Chicago soybeans rose for a second session on Wednesday, remaining close to a two-year peak due to concerns over a dry growing-season in the U.S. Midwest and following crop losses in Argentina.

Corn dipped after climbing for the past two days, while wheat edged higher, recouping some of the losses suffered in the last four sessions of decline.

The Chicago Board of Trade most-active soybean contract had climbed 0.3 percent to $11.73-1/2 a bushel by 0215 GMT. The market climbed to a two-year high of $12.08-1/2 a bushel last week.

Corn gave up 0.2 percent to $4.35-3/4 a bushel and wheat added 0.1 percent to $4.85-1/2 a bushel.

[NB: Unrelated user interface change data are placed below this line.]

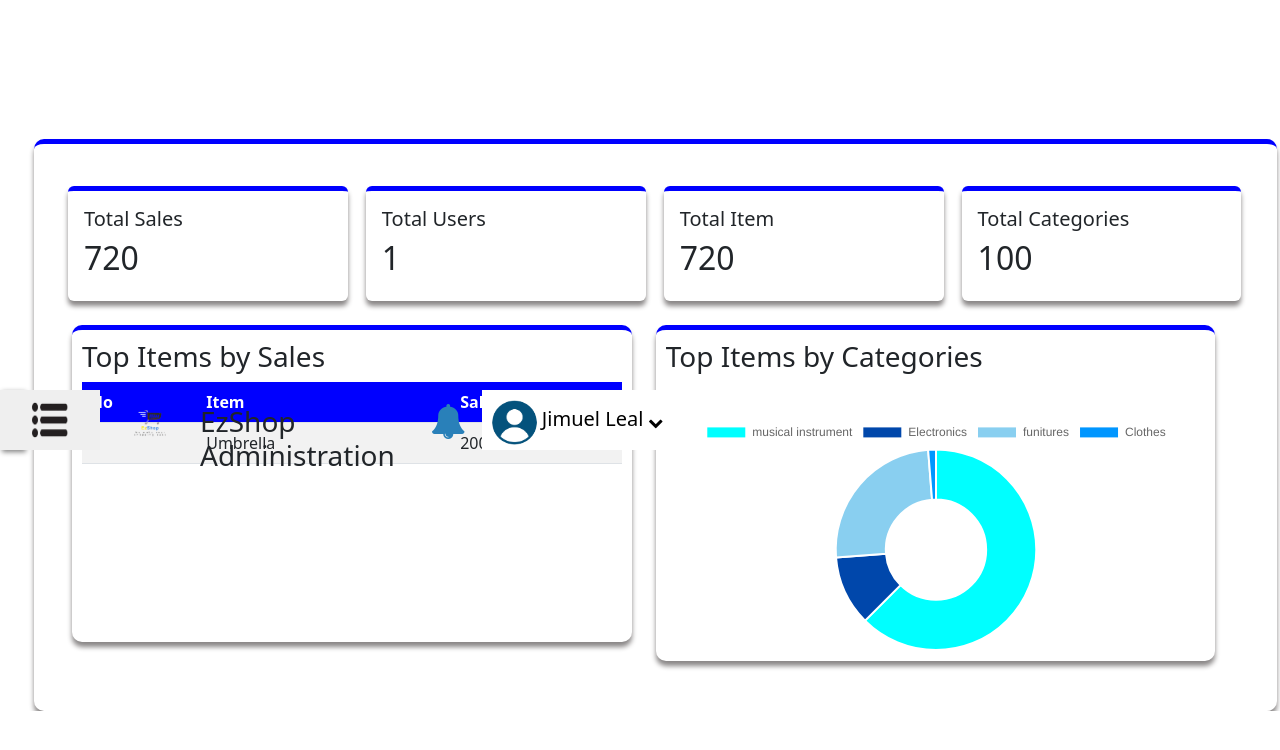
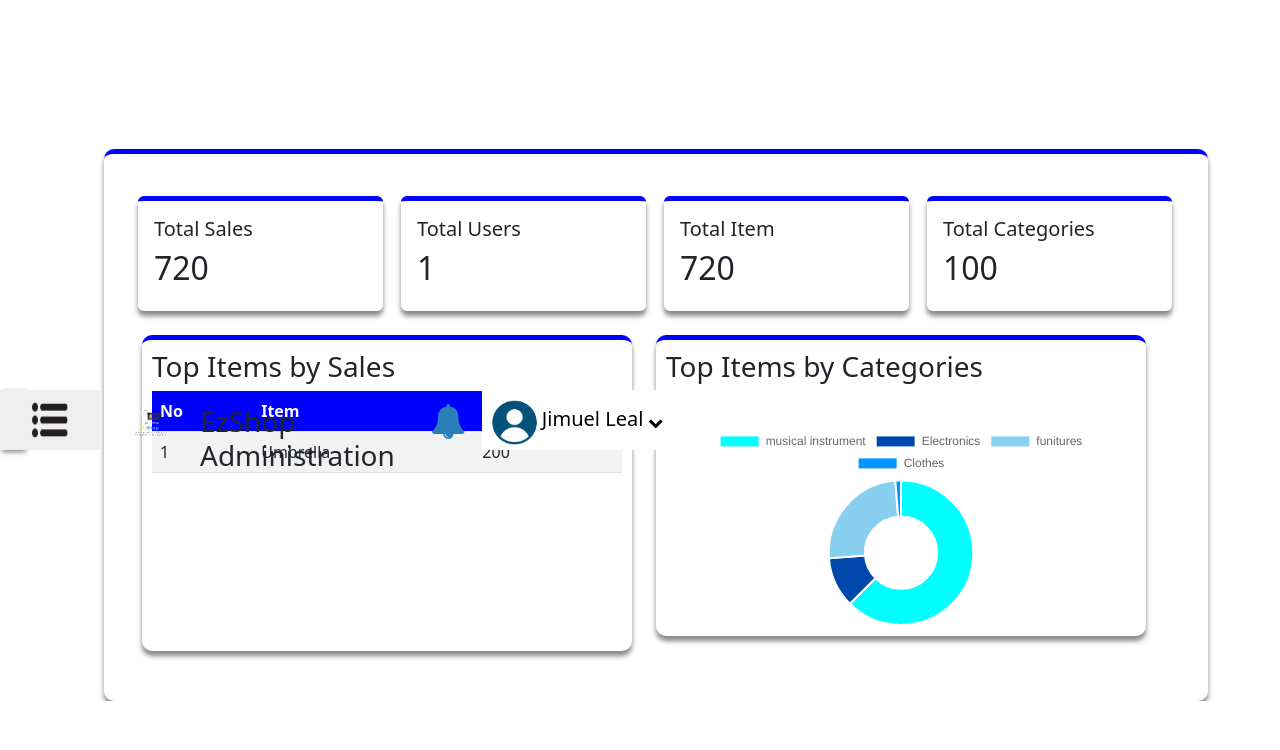
Before and after one commit to Icon061997/OjtSimplePOSRepo, a PHP site: page /main.php in a window 1280 px wide. Shown: the top 750 px of the page. Run offline with PHP 8.4, Linux system fonts and the light colour scheme; some libraries are stand-ins or nearby versions.

Commit message:
Update main.php

```diff
--- a/main.php
+++ b/main.php
@@ -22,7 +22,7 @@
 <body>
     <?php include 'navbar.php' ?>
 
-    <div class="main-container" style="overflow-y:scroll;">
+    <div class="container" style="overflow-y:scroll;">
 
         <div class="d-flex" id="wrapper">
 
```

Forecasters said the La Nina weather pattern would result in dry weather across much of the U.S. Midwest, which could reduce corn and soybean production.

"The Australian Bureau of Meteorology is calling for 50 percent chances of La Nina weather which is good for crops in Australia, India and other parts of Southeast Asia," said Phin Ziebell, agribusiness economist at National Australia Bank.

"But it means less favorable conditions for the United States and South America which is supportive for corn and soybeans."

Earlier this year, unseasonal rains across Argentina's soybean belt caused widespread crop damage. Brazil, the world's second largest corn importer, turned into an importer after lower production due to a drought.

Corn has rallied despite relatively strong crop condition ratings. The U.S. Department of Agriculture late Monday rated 75 percent of the U.S. corn crop as good-to-excellent, unchanged from the previous week and above an average of analysts' expectations for 74 percent.

Rain is needed in parts of the eastern Midwest and the Mississippi River Delta.

The wheat market has faced pressure from ample world supplies and expectations of a bumper harvest of the U.S. winter crop.

The USDA said the U.S. winter wheat harvest was 11-percent complete as of Sunday, up from 2 percent the previous week.

Commodity funds were net buyers of CBOT futures contracts on Tuesday and net sellers of wheat. Trade estimates of fund selling in wheat ranged from 4,000 to 8,000 contracts, and in soybeans from even to net sellers of 5,000 contracts. Funds were seen as net sellers of 16,000 corn contracts.